Italians: a nation of (football) coaches.
Italians: passionate, poetic dreamers.
Italians: pizza and mandolins.
Italians do it better.
You’re about to move to Italy, and there are all sorts of clichés about Italians out there.
Well why don’t you add this one to your collection? Italy: a nation of chatterboxes and heirs of a magnificent language made up of quirky and peculiar expressions, often impossible to translate.
The words and common sayings so typical of the Italian language reflect the country’s incredible distinctive features: the lifestyle, traditions, and above all, good food!
So to help you prepare to fully immerse yourself in the lively atmosphere of the Bel Paese [‘Bel Paese’ is a common way of referring to Italy, literally meaning ‘Beautiful Country’] and to throw yourself headlong into Italian culture, here are a few unique Italian expressions for you to learn: they’ll really help you feel at home right away.
1. Apericena – a cross between the Italian words for ‘aperitif’: aperitivo, and ‘dinner’: cena.
Young students about to head off to Milan, this one’s for you. Forget about sad dinners alone at the table in your small apartment. Don’t even think about having takeaway pizza on the sofa. No leftovers from the fridge for one. In Milan, after a hard day’s work or study, get yourself over to the heaving streets of the city’s social scene to have a drink and usher in the evening in style. But of course we’re in Italy, and here a good drink doesn’t come unaccompanied by an avalanche of food. All over Italy, and in Milan to be more precise, quantity is no object, and even when you go for an aperitif, the mountain of food you are presented with transforms the occasion into an apericena. Get ready to sit down at 19:00 with the intention of sipping on a light cocktail, only to get up at 23:00 so full you could burst. All for the cost of a drink. Sounds good, doesn’t it?
2. Stare con le mani in mano – literal translation: to stand with your hands folded, meaning: to stand idly by.
If you’ve ever met an Italian, you’ll know that when they speak, they don’t just use their voice, but their entire body to express themselves. More specifically, in Italy hand gestures are an extremely important method of communication. With this in mind, this saying suddenly makes sense: for an Italian, standing there with your hands folded is a condition of total inertia, of idleness and complete closure. More precisely, anyone standing there with their hands folded is not helping anyone, and is failing to make themselves useful in times of need.

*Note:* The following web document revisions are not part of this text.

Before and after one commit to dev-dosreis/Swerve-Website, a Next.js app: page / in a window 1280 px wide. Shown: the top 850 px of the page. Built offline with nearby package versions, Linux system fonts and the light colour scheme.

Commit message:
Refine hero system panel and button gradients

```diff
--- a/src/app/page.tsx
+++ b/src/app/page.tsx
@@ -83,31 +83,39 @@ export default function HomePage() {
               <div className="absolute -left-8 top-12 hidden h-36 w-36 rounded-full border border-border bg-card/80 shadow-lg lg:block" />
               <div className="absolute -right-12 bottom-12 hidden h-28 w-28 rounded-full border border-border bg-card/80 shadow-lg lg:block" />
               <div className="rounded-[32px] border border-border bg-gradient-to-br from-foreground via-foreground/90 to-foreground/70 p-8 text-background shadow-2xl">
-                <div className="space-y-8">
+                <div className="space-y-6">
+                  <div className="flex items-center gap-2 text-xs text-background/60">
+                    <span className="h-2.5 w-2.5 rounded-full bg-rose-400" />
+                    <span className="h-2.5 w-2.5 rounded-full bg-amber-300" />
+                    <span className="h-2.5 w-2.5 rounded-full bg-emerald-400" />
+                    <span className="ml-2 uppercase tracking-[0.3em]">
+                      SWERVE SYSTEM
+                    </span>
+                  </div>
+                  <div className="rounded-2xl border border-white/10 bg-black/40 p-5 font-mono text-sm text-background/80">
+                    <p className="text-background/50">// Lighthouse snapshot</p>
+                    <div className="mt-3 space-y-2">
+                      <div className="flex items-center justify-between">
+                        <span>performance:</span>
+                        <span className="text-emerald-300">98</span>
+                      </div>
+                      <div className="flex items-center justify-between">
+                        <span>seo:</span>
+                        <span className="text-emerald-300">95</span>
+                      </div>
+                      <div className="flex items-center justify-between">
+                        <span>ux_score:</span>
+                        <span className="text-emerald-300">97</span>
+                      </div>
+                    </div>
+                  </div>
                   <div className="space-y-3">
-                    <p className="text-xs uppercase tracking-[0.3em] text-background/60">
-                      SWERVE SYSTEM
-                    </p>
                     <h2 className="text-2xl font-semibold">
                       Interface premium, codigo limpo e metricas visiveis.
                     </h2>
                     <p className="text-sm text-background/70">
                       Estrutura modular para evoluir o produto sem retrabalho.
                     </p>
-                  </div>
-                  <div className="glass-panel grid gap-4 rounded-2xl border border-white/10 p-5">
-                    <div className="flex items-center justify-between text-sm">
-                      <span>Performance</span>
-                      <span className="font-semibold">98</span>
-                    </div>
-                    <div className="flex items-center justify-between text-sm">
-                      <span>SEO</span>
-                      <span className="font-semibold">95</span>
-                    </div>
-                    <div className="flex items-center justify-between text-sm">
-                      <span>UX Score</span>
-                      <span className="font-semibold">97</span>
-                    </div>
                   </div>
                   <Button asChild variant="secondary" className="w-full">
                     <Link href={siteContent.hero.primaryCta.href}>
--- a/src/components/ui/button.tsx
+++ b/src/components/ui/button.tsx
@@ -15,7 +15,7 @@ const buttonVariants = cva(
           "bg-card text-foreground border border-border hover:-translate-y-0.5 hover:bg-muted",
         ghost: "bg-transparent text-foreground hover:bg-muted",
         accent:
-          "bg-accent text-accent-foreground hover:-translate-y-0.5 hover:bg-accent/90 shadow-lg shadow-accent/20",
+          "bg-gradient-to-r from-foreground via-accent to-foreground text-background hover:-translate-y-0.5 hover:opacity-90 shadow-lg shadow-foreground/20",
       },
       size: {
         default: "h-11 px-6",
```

3. Andare a letto con le galline – translation: to go to bed with the chickens/early to bed, early to rise.
Are you really tired and want to go to bed early? You can borrow this expression from Italian peasant tradition. Going to bed with the chickens means hitting the hay before it gets dark, like farmyard animals.
4. Trattare a pesci in faccia – literal translation: to slap (someone) in the face with a fish, meaning: to mistreat/insult someone.
Food again? Of course. In this case, used in a derogatory sense. Trattare a pesci in faccia qualcuno doesn’t literally mean throwing seabass and bream at someone, but not respecting them and being rather rude. In France they use the elegant variation of a glove, in Italy it’s fish. Hardly surprising!
5. Abbiocco – closest equivalent in English: food coma
It’s neither tiredness, nor fatigue. Abbiocco is a typically Italian physical and mental state, which presents itself after a meal. That’s right, because meals Italian-style turn into hours spent sitting around a table laden with plenty of food, chatting and good wine. It makes perfect sense that all that would leave you nodding off. This feeling is precisely what abbiocco is. Get ready to make regular use of this expression!